▶ WHAT IS BEING ASKED
The copy must run from the first line of the entries below through the line containing "Captures non-obvious implementation", restated word for word, with pictures left out.

▶ THE INPUT
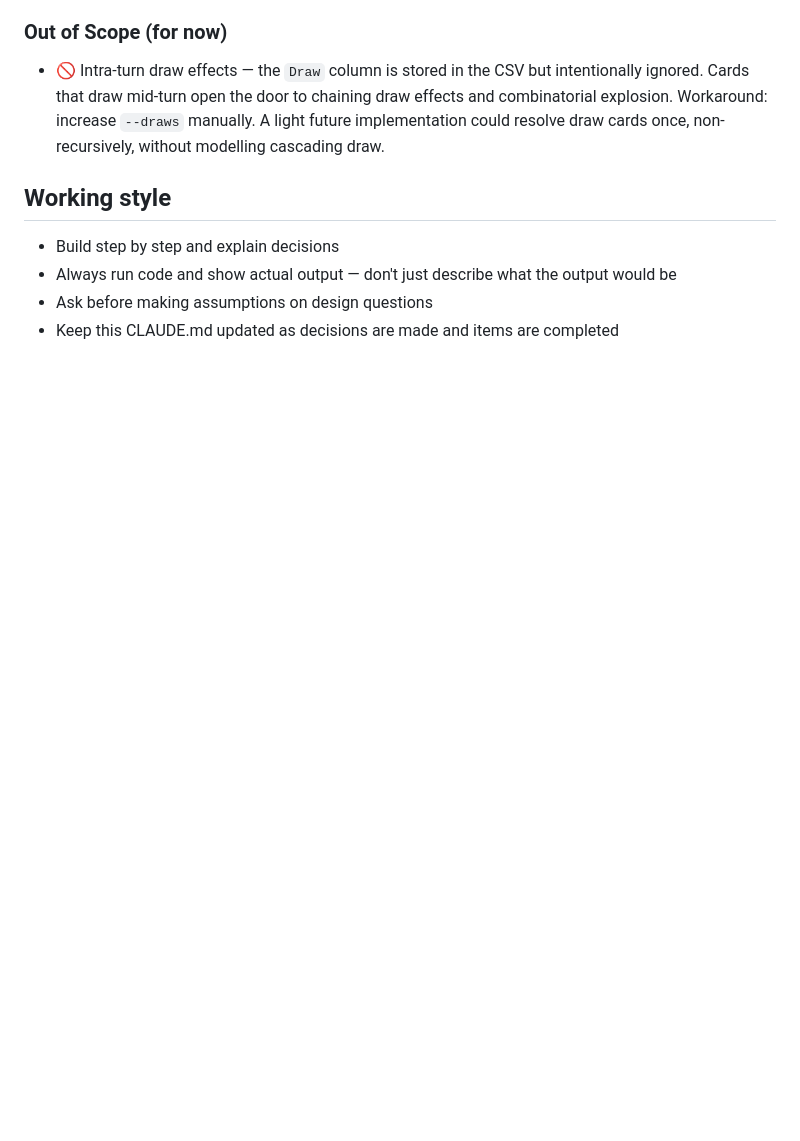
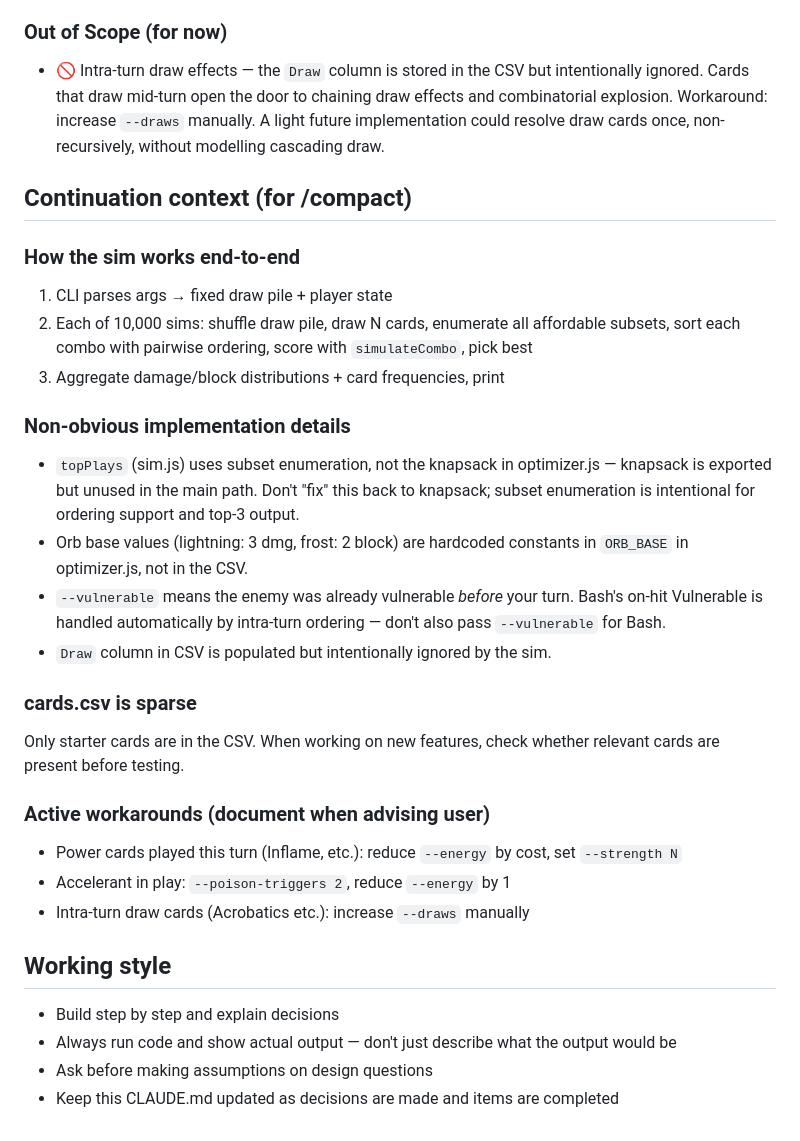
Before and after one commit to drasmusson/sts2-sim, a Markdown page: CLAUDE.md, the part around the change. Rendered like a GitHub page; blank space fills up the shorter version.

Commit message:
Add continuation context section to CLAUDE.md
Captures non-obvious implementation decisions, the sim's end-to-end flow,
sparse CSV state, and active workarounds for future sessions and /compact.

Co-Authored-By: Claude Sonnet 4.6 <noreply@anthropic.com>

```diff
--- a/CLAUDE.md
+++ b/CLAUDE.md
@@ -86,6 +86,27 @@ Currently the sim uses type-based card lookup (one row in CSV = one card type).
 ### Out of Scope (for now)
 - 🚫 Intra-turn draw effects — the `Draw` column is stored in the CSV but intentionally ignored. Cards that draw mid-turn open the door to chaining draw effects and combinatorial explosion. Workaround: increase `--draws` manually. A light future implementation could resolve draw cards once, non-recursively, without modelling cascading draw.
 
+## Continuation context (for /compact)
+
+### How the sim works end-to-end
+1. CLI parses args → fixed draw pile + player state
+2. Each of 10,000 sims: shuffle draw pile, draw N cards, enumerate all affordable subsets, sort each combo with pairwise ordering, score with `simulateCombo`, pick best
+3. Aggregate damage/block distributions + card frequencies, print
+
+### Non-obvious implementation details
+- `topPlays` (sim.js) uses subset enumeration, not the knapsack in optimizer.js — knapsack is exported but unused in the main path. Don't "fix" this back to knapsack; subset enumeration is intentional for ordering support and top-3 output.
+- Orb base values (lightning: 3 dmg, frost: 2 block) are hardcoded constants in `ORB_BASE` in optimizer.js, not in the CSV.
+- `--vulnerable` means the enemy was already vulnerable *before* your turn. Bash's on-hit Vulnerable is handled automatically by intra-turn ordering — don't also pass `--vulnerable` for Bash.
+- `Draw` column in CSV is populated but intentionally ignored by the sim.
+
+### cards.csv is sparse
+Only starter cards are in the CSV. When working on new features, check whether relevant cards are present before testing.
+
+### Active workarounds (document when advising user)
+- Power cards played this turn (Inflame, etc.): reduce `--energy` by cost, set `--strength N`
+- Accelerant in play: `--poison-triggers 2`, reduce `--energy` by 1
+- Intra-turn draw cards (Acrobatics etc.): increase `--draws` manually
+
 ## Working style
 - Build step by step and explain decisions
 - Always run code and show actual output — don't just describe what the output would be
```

▶ SOLUTION BELOW
Before and after one commit to drasmusson/sts2-sim, a Markdown page: CLAUDE.md, the part around the change. Rendered like a GitHub page; blank space fills up the shorter version.

Commit message:
Add continuation context section to CLAUDE.md
Captures non-obvious implementation decisions, the sim's end-to-end flow,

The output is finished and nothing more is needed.